═══ Records shown ═══

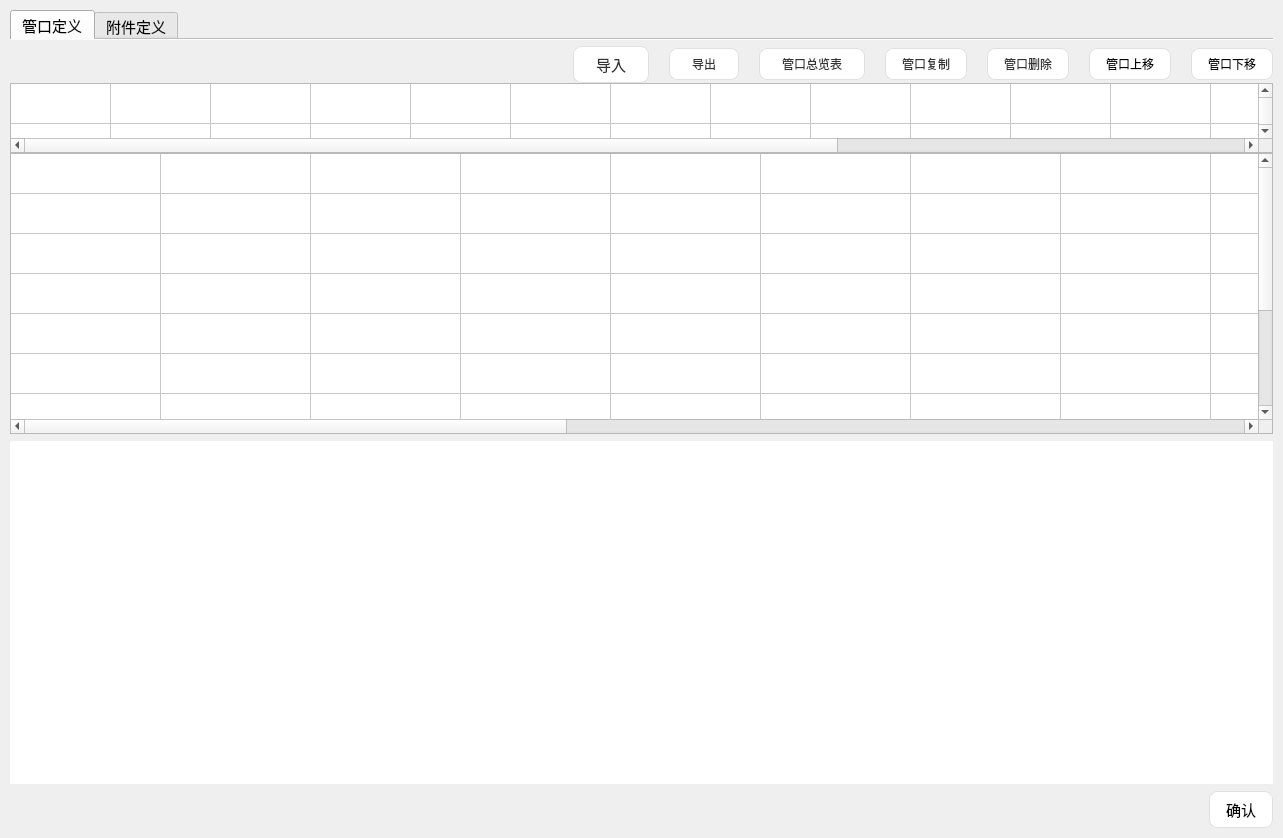
smallyu666/smallyu_donlanpec, file modules/guankoudingyi/ui/pipe_attachment_define.ui: the form before one commit.
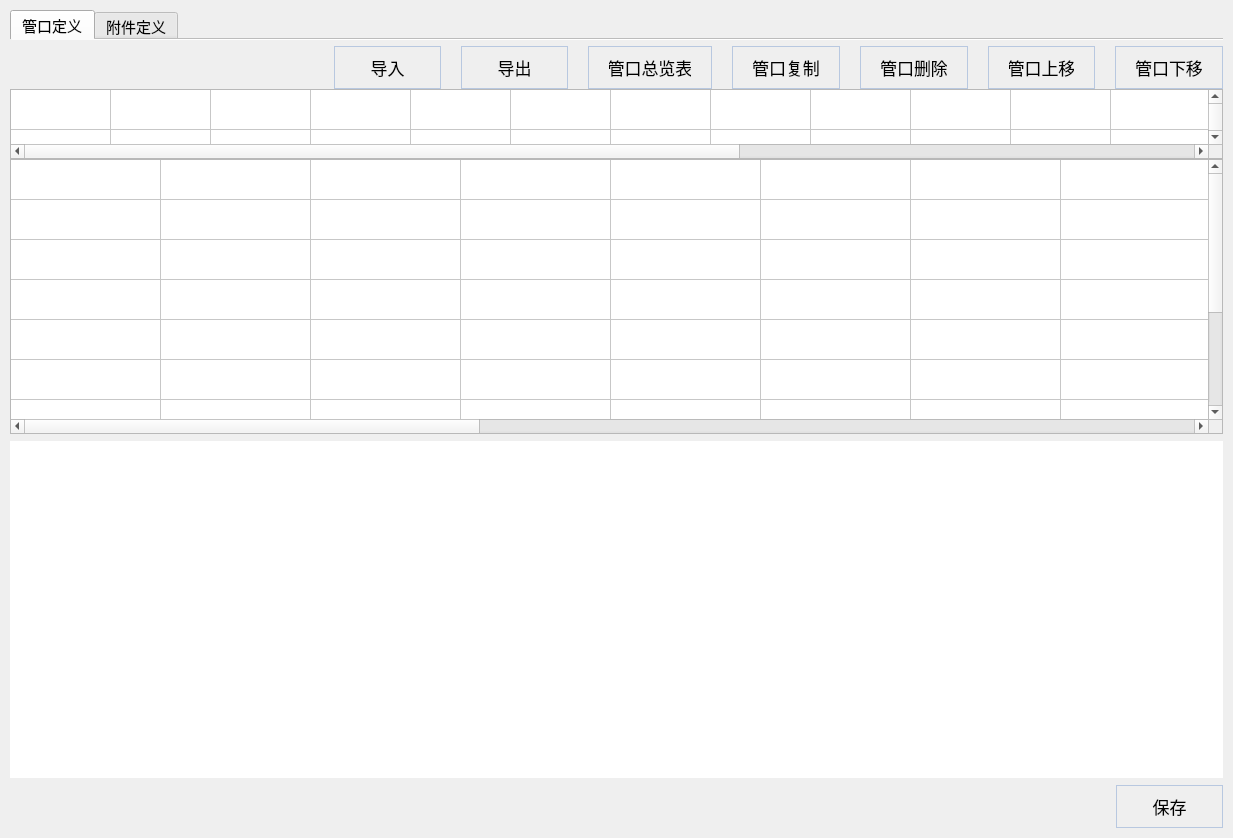
The form after the commit. Icons and pictures are not drawn.

```diff
--- a/modules/guankoudingyi/ui/pipe_attachment_define.ui
+++ b/modules/guankoudingyi/ui/pipe_attachment_define.ui
@@ -6,7 +6,7 @@
    <rect>
     <x>0</x>
     <y>0</y>
-    <width>1283</width>
+    <width>1233</width>
     <height>838</height>
    </rect>
   </property>
@@ -16,7 +16,7 @@
   <property name="styleSheet">
    <string notr="true"/>
   </property>
-  <layout class="QVBoxLayout" name="verticalLayout_6" stretch="21,17,1">
+  <layout class="QVBoxLayout" name="verticalLayout_6" stretch="21,0,1">
    <property name="spacing">
     <number>7</number>
    </property>
@@ -98,45 +98,34 @@
             <widget class="QPushButton" name="pushButton_in">
              <property name="font">
               <font>
-               <pointsize>11</pointsize>
+               <pointsize>-1</pointsize>
               </font>
              </property>
              <property name="styleSheet">
               <string notr="true">QPushButton {
-    /* 背景：纯白，无渐变 */
-    background-color: #FFFFFF;
-    /* 边框：浅灰色细线 */
-    border: 1px solid #E0E0E0;
-    /* 圆角：8px，和参考图一致 */
-    border-radius: 8px;
-    /* 文字样式 */
-    color: #333333;
-    font-size: px;
-    /* 内边距，让文字居中 */
-    padding: 6px 22px;
-    /* 鼠标悬浮时的过渡效果 */
-    transition: all 0.2s ease;
+    background: qlineargradient(x1: 0, y1: 0, x2: 0, y2: 1,
+                                stop: 0 #ffffff, stop: 1 #e8edf5);
+    border: 1px solid #b8c8e0;
+    border-radius: 0px;
+    color: #000000;
+    font-size: 17px;
+    padding: 8px 20px;
+    text-align: center;
+    min-width: 65px;
 }
-
-/* 鼠标悬浮效果：轻微加深边框 + 浅背景 */
 QPushButton:hover {
     background-color: #F5F5F5;
     border-color: #D0D0D0;
 }
-
-/* 点击效果：按下时轻微变暗 */
 QPushButton:pressed {
     background-color: #EEEEEE;
     border-color: #C0C0C0;
 }
-
-/* 禁用状态样式（可选） */
 QPushButton:disabled {
-    background-color: #FAFAFA;
-    color: #AAAAAA;
-    border-color: #E5E5E5;
-}
-</string>
+    background: #f5f7fa;
+    color: #888888;
+    border-color: #d0d8e5;
+}</string>
              </property>
              <property name="text">
               <string>导入</string>
@@ -147,45 +136,34 @@
             <widget class="QPushButton" name="pushButto_out2">
              <property name="font">
               <font>
-               <pointsize>9</pointsize>
+               <pointsize>-1</pointsize>
               </font>
              </property>
              <property name="styleSheet">
               <string notr="true">QPushButton {
-    /* 背景：纯白，无渐变 */
-    background-color: #FFFFFF;
-    /* 边框：浅灰色细线 */
-    border: 1px solid #E0E0E0;
-    /* 圆角：8px，和参考图一致 */
-    border-radius: 8px;
-    /* 文字样式 */
-    color: #333333;
-    font-size: px;
-    /* 内边距，让文字居中 */
-    padding: 6px 22px;
-    /* 鼠标悬浮时的过渡效果 */
-    transition: all 0.2s ease;
+    background: qlineargradient(x1: 0, y1: 0, x2: 0, y2: 1,
+                                stop: 0 #ffffff, stop: 1 #e8edf5);
+    border: 1px solid #b8c8e0;
+    border-radius: 0px;
+    color: #000000;
+    font-size: 17px;
+    padding: 8px 20px;
+    text-align: center;
+    min-width: 65px;
 }
-
-/* 鼠标悬浮效果：轻微加深边框 + 浅背景 */
 QPushButton:hover {
     background-color: #F5F5F5;
     border-color: #D0D0D0;
 }
-
-/* 点击效果：按下时轻微变暗 */
 QPushButton:pressed {
     background-color: #EEEEEE;
     border-color: #C0C0C0;
 }
-
-/* 禁用状态样式（可选） */
 QPushButton:disabled {
-    background-color: #FAFAFA;
-    color: #AAAAAA;
-    border-color: #E5E5E5;
-}
-</string>
+    background: #f5f7fa;
+    color: #888888;
+    border-color: #d0d8e5;
+}</string>
              </property>
              <property name="text">
               <string>导出</string>
@@ -194,42 +172,36 @@
            </item>
            <item>
             <widget class="QPushButton" name="pushButton_out">
+             <property name="font">
+              <font>
+               <pointsize>-1</pointsize>
+              </font>
+             </property>
              <property name="styleSheet">
               <string notr="true">QPushButton {
-    /* 背景：纯白，无渐变 */
-    background-color: #FFFFFF;
-    /* 边框：浅灰色细线 */
-    border: 1px solid #E0E0E0;
-    /* 圆角：8px，和参考图一致 */
-    border-radius: 8px;
-    /* 文字样式 */
-    color: #333333;
-    font-size: px;
-    /* 内边距，让文字居中 */
-    padding: 6px 22px;
-    /* 鼠标悬浮时的过渡效果 */
-    transition: all 0.2s ease;
+    background: qlineargradient(x1: 0, y1: 0, x2: 0, y2: 1,
+                                stop: 0 #ffffff, stop: 1 #e8edf5);
+    border: 1px solid #b8c8e0;
+    border-radius: 0px;
+    color: #000000;
+    font-size: 17px;
+    padding: 8px 20px;
+    text-align: center;
+    min-width: 65px;
 }
-
-/* 鼠标悬浮效果：轻微加深边框 + 浅背景 */
 QPushButton:hover {
     background-color: #F5F5F5;
     border-color: #D0D0D0;
 }
-
-/* 点击效果：按下时轻微变暗 */
 QPushButton:pressed {
     background-color: #EEEEEE;
     border-color: #C0C0C0;
 }
-
-/* 禁用状态样式（可选） */
 QPushButton:disabled {
-    background-color: #FAFAFA;
-    color: #AAAAAA;
-    border-color: #E5E5E5;
-}
-</string>
+    background: #f5f7fa;
+    color: #888888;
+    border-color: #d0d8e5;
+}</string>
              </property>
              <property name="text">
               <string>管口总览表</string>
@@ -238,42 +210,36 @@
            </item>
            <item>
             <widget class="QPushButton" name="pushButton_cv">
+             <property name="font">
+              <font>
+               <pointsize>-1</pointsize>
+              </font>
+             </property>
              <property name="styleSheet">
               <string notr="true">QPushButton {
-    /* 背景：纯白，无渐变 */
-    background-color: #FFFFFF;
-    /* 边框：浅灰色细线 */
-    border: 1px solid #E0E0E0;
-    /* 圆角：8px，和参考图一致 */
-    border-radius: 8px;
-    /* 文字样式 */
-    color: #333333;
-    font-size: px;
-    /* 内边距，让文字居中 */
-    padding: 6px 16px;
-    /* 鼠标悬浮时的过渡效果 */
-    transition: all 0.2s ease;
+    background: qlineargradient(x1: 0, y1: 0, x2: 0, y2: 1,
+                                stop: 0 #ffffff, stop: 1 #e8edf5);
+    border: 1px solid #b8c8e0;
+    border-radius: 0px;
+    color: #000000;
+    font-size: 17px;
+    padding: 8px 20px;
+    text-align: center;
+    min-width: 65px;
 }
-
-/* 鼠标悬浮效果：轻微加深边框 + 浅背景 */
 QPushButton:hover {
     background-color: #F5F5F5;
     border-color: #D0D0D0;
 }
-
-/* 点击效果：按下时轻微变暗 */
 QPushButton:pressed {
     background-color: #EEEEEE;
     border-color: #C0C0C0;
 }
-
-/* 禁用状态样式（可选） */
 QPushButton:disabled {
-    background-color: #FAFAFA;
-    color: #AAAAAA;
-    border-color: #E5E5E5;
-}
-</string>
+    background: #f5f7fa;
+    color: #888888;
+    border-color: #d0d8e5;
+}</string>
              </property>
              <property name="text">
               <string>管口复制</string>
@@ -282,42 +248,36 @@
            </item>
            <item>
             <widget class="QPushButton" name="pushButton_pipe_delete">
+             <property name="font">
+              <font>
+               <pointsize>-1</pointsize>
+              </font>
+             </property>
              <property name="styleSheet">
               <string notr="true">QPushButton {
-    /* 背景：纯白，无渐变 */
-    background-color: #FFFFFF;
-    /* 边框：浅灰色细线 */
-    border: 1px solid #E0E0E0;
-    /* 圆角：8px，和参考图一致 */
-    border-radius: 8px;
-    /* 文字样式 */
-    color: #333333;
-    font-size: px;
-    /* 内边距，让文字居中 */
-    padding: 6px 16px;
-    /* 鼠标悬浮时的过渡效果 */
-    transition: all 0.2s ease;
+    background: qlineargradient(x1: 0, y1: 0, x2: 0, y2: 1,
+                                stop: 0 #ffffff, stop: 1 #e8edf5);
+    border: 1px solid #b8c8e0;
+    border-radius: 0px;
+    color: #000000;
+    font-size: 17px;
+    padding: 8px 20px;
+    text-align: center;
+    min-width: 65px;
 }
-
-/* 鼠标悬浮效果：轻微加深边框 + 浅背景 */
 QPushButton:hover {
     background-color: #F5F5F5;
     border-color: #D0D0D0;
 }
-
-/* 点击效果：按下时轻微变暗 */
 QPushButton:pressed {
     background-color: #EEEEEE;
     border-color: #C0C0C0;
 }
-
-/* 禁用状态样式（可选） */
 QPushButton:disabled {
-    background-color: #FAFAFA;
-    color: #AAAAAA;
-    border-color: #E5E5E5;
-}
-</string>
+    background: #f5f7fa;
+    color: #888888;
+    border-color: #d0d8e5;
+}</string>
              </property>
              <property name="text">
               <string>管口删除</string>
@@ -326,42 +286,36 @@
            </item>
            <item>
             <widget class="QPushButton" name="pushButton_pipe_up">
+             <property name="font">
+              <font>
+               <pointsize>-1</pointsize>
+              </font>
+             </property>
              <property name="styleSheet">
               <string notr="true">QPushButton {
-    /* 背景：纯白，无渐变 */
-    background-color: #FFFFFF;
-    /* 边框：浅灰色细线 */
-    border: 1px solid #E0E0E0;
-    /* 圆角：8px，和参考图一致 */
-    border-radius: 8px;
-    /* 文字样式 */
+    background: qlineargradient(x1: 0, y1: 0, x2: 0, y2: 1,
+                                stop: 0 #ffffff, stop: 1 #e8edf5);
+    border: 1px solid #b8c8e0;
+    border-radius: 0px;
     color: #000000;
-    font-size: px;
-    /* 内边距，让文字居中 */
-    padding: 6px 16px;
-    /* 鼠标悬浮时的过渡效果 */
-    transition: all 0.2s ease;
+    font-size: 17px;
+    padding: 8px 20px;
+    text-align: center;
+    min-width: 65px;
 }
-
-/* 鼠标悬浮效果：轻微加深边框 + 浅背景 */
 QPushButton:hover {
     background-color: #F5F5F5;
     border-color: #D0D0D0;
 }
-
-/* 点击效果：按下时轻微变暗 */
 QPushButton:pressed {
     background-color: #EEEEEE;
     border-color: #C0C0C0;
 }
-
-/* 禁用状态样式（可选） */
 QPushButton:disabled {
-    background-color: #FAFAFA;
-    color: #AAAAAA;
-    border-color: #E5E5E5;
-}
-</string>
+    background: #f5f7fa;
+    color: #888888;
+    border-color: #d0d8e5;
+}</string>
              </property>
              <property name="text">
               <string>管口上移</string>
@@ -370,42 +324,36 @@
            </item>
            <item>
             <widget class="QPushButton" name="pushButton_pipe_down">
+             <property name="font">
+              <font>
+               <pointsize>-1</pointsize>
+              </font>
+             </property>
              <property name="styleSheet">
               <string notr="true">QPushButton {
-    /* 背景：纯白，无渐变 */
-    background-color: #FFFFFF;
-    /* 边框：浅灰色细线 */
-    border: 1px solid #E0E0E0;
-    /* 圆角：8px，和参考图一致 */
-    border-radius: 8px;
-    /* 文字样式 */
+    background: qlineargradient(x1: 0, y1: 0, x2: 0, y2: 1,
+                                stop: 0 #ffffff, stop: 1 #e8edf5);
+    border: 1px solid #b8c8e0;
+    border-radius: 0px;
     color: #000000;
-    font-size: px;
-    /* 内边距，让文字居中 */
-    padding: 6px 16px;
-    /* 鼠标悬浮时的过渡效果 */
-    transition: all 0.2s ease;
+    font-size: 17px;
+    padding: 8px 20px;
+    text-align: center;
+    min-width: 65px;
 }
-
-/* 鼠标悬浮效果：轻微加深边框 + 浅背景 */
 QPushButton:hover {
     background-color: #F5F5F5;
     border-color: #D0D0D0;
 }
-
-/* 点击效果：按下时轻微变暗 */
 QPushButton:pressed {
     background-color: #EEEEEE;
     border-color: #C0C0C0;
 }
-
-/* 禁用状态样式（可选） */
 QPushButton:disabled {
-    background-color: #FAFAFA;
-    color: #AAAAAA;
-    border-color: #E5E5E5;
-}
-</string>
+    background: #f5f7fa;
+    color: #888888;
+    border-color: #d0d8e5;
+}</string>
              </property>
              <property name="text">
               <string>管口下移</string>
@@ -1163,48 +1111,41 @@
       <widget class="QPushButton" name="pushButton_affirm">
        <property name="font">
         <font>
-         <pointsize>11</pointsize>
+         <pointsize>-1</pointsize>
         </font>
        </property>
        <property name="styleSheet">
         <string notr="true">QPushButton {
-    /* 背景：纯白，无渐变 */
-    background-color: #FFFFFF;
-    /* 边框：浅灰色细线 */
-    border: 1px solid #E0E0E0;
-    /* 圆角：8px，和参考图一致 */
-    border-radius: 8px;
-    /* 文字样式 */
+    background: qlineargradient(x1: 0, y1: 0, x2: 0, y2: 1,
+                                stop: 0 #ffffff, stop: 1 #e8edf5);
+    border: 1px solid #b8c8e0;
+    border-radius: 0px;
     color: #000000;
-    font-size: px;
-    /* 内边距，让文字居中 */
-    padding: 6px 16px;
-    /* 鼠标悬浮时的过渡效果 */
-    transition: all 0.2s ease;
+    font-size: 17px;
+    padding: 8px 20px;
+    text-align: center;
+    min-width: 65px;
 }
-
-/* 鼠标悬浮效果：轻微加深边框 + 浅背景 */
 QPushButton:hover {
     background-color: #F5F5F5;
     border-color: #D0D0D0;
 }
-
-/* 点击效果：按下时轻微变暗 */
 QPushButton:pressed {
     background-color: #EEEEEE;
     border-color: #C0C0C0;
 }
-
-/* 禁用状态样式（可选） */
 QPushButton:disabled {
-    background-color: #FAFAFA;
-    color: #AAAAAA;
-    border-color: #E5E5E5;
-}
-</string>
+    background: #f5f7fa;
+    color: #888888;
+    border-color: #d0d8e5;
+}</string>
        </property>
        <property name="text">
-        <string>确认</string>
+        <string>保存</string>
+       </property>
+       <property name="icon">
+        <iconset>
+         <normaloff>../../chanpinguanli/icons/保存.png</normaloff>../../chanpinguanli/icons/保存.png</iconset>
        </property>
       </widget>
      </item>
```
Left out of the diff: 172 changed lines with no effect on the pictures.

═══

## Task objective:
Reproduce each line of the records in which "modules" appears.

## Response:
smallyu666/smallyu_donlanpec, file modules/guankoudingyi/ui/pipe_attachment_define.ui: the form before one commit.
--- a/modules/guankoudingyi/ui/pipe_attachment_define.ui
+++ b/modules/guankoudingyi/ui/pipe_attachment_define.ui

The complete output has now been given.